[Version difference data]
——————

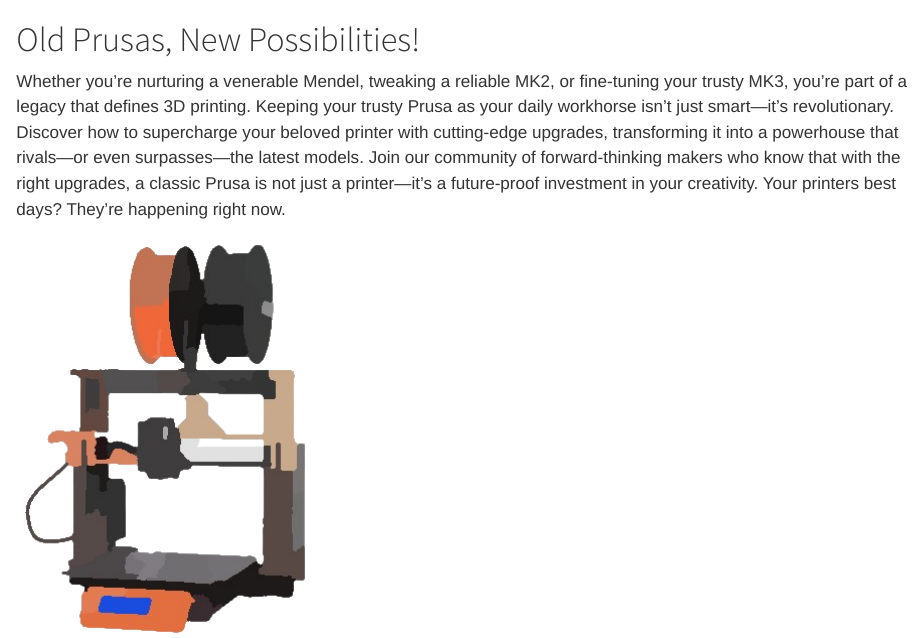
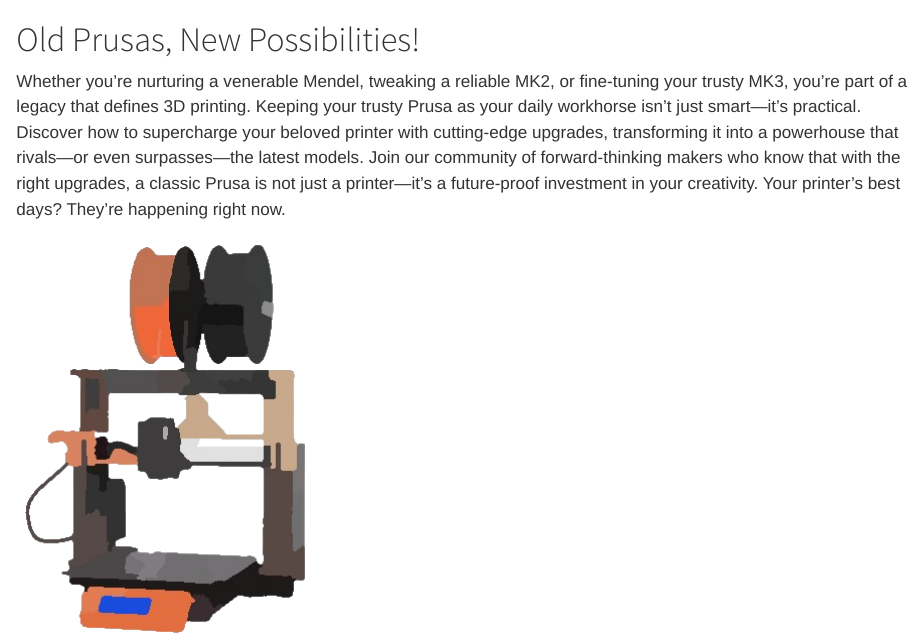
Before and after one commit to michael-borck/prusalegacy.com, a Quarto document (index.qmd): the page in a window 1100 px wide, from its top. Rendered offline with R 4.5, knitr and Pandoc in place of Quarto, with nearby package versions.

Commit message:
update front page to 'practical'

```diff
--- a/index.qmd
+++ b/index.qmd
@@ -5,7 +5,7 @@
 ::: {layout-ncol=2}
 
 # Old Prusas, New Possibilities!
-Whether you're nurturing a venerable Mendel, tweaking a reliable MK2, or fine-tuning your trusty MK3, you're part of a legacy that defines 3D printing.  Keeping your trusty Prusa as your daily workhorse isn't just smart—it's revolutionary. Discover how to supercharge your beloved printer with cutting-edge upgrades, transforming it into a powerhouse that rivals—or even surpasses—the latest models. Join our community of forward-thinking makers who know that with the right upgrades, a classic Prusa is not just a printer—it's a future-proof investment in your creativity. Your printers best days? They're happening right now.
+Whether you’re nurturing a venerable Mendel, tweaking a reliable MK2, or fine-tuning your trusty MK3, you’re part of a legacy that defines 3D printing. Keeping your trusty Prusa as your daily workhorse isn’t just smart—it’s practical. Discover how to supercharge your beloved printer with cutting-edge upgrades, transforming it into a powerhouse that rivals—or even surpasses—the latest models. Join our community of forward-thinking makers who know that with the right upgrades, a classic Prusa is not just a printer—it’s a future-proof investment in your creativity. Your printer's best days? They’re happening right now.
 
 ![](images/stylistic-mk3s.png)
 :::
```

——————

EXERCISE DETAILS: Exclude the pictures and repeat the entries word for word.

SOLUTION TO THE PROBLEM:
Before and after one commit to michael-borck/prusalegacy.com, a Quarto document (index.qmd): the page in a window 1100 px wide, from its top. Rendered offline with R 4.5, knitr and Pandoc in place of Quarto, with nearby package versions.

Commit message:
update front page to 'practical'

```diff
--- a/index.qmd
+++ b/index.qmd
@@ -5,7 +5,7 @@
 ::: {layout-ncol=2}
 
 # Old Prusas, New Possibilities!
-Whether you're nurturing a venerable Mendel, tweaking a reliable MK2, or fine-tuning your trusty MK3, you're part of a legacy that defines 3D printing.  Keeping your trusty Prusa as your daily workhorse isn't just smart—it's revolutionary. Discover how to supercharge your beloved printer with cutting-edge upgrades, transforming it into a powerhouse that rivals—or even surpasses—the latest models. Join our community of forward-thinking makers who know that with the right upgrades, a classic Prusa is not just a printer—it's a future-proof investment in your creativity. Your printers best days? They're happening right now.
+Whether you’re nurturing a venerable Mendel, tweaking a reliable MK2, or fine-tuning your trusty MK3, you’re part of a legacy that defines 3D printing. Keeping your trusty Prusa as your daily workhorse isn’t just smart—it’s practical. Discover how to supercharge your beloved printer with cutting-edge upgrades, transforming it into a powerhouse that rivals—or even surpasses—the latest models. Join our community of forward-thinking makers who know that with the right upgrades, a classic Prusa is not just a printer—it’s a future-proof investment in your creativity. Your printer's best days? They’re happening right now.
 
 ![](images/stylistic-mk3s.png)
 :::
```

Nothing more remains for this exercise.